* [Problem to work on]:
Looking through the listing that follows, count the lines that contain "README" and give only that number.

* [Dataset records]:
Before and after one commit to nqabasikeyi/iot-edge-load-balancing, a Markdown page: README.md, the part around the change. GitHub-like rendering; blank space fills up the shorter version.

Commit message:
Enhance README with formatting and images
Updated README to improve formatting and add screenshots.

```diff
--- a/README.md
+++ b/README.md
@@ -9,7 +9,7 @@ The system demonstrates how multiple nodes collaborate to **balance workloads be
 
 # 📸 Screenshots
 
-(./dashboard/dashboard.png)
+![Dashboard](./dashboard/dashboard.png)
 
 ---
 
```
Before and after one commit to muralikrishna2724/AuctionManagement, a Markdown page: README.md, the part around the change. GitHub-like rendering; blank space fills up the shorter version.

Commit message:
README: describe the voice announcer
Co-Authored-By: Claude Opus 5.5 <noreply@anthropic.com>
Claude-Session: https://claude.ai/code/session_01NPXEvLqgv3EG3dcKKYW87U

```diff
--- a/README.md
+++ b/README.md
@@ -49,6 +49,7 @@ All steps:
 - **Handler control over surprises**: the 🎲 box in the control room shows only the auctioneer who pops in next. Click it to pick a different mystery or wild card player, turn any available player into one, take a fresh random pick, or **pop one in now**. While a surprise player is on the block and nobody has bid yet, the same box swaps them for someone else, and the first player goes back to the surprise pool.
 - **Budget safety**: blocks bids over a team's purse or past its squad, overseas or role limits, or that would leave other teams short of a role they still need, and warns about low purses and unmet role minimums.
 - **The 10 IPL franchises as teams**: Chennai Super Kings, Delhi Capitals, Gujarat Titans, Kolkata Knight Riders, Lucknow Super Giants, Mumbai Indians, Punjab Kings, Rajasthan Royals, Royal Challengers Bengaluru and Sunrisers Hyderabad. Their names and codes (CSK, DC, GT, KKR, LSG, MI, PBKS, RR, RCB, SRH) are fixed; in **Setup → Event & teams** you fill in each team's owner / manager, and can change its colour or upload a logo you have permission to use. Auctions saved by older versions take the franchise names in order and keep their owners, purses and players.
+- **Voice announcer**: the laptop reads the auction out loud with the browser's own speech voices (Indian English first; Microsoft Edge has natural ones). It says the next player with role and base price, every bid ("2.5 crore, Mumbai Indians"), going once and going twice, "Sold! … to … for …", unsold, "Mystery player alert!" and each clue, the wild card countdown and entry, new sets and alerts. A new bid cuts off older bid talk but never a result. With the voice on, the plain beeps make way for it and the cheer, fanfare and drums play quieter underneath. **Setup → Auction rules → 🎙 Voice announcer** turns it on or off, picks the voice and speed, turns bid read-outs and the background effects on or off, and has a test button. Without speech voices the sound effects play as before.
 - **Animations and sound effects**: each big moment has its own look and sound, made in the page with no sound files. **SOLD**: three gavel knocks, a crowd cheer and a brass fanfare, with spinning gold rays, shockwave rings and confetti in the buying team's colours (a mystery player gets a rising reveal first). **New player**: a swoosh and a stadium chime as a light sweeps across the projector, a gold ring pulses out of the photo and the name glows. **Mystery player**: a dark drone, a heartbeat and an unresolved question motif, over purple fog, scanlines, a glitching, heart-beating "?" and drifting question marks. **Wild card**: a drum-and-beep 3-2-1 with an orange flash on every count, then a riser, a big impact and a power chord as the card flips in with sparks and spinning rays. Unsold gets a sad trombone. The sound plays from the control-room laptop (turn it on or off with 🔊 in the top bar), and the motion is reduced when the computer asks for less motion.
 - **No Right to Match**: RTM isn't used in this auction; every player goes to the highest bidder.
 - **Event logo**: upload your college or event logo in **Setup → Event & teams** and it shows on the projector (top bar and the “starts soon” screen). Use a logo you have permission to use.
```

* [Result]:
9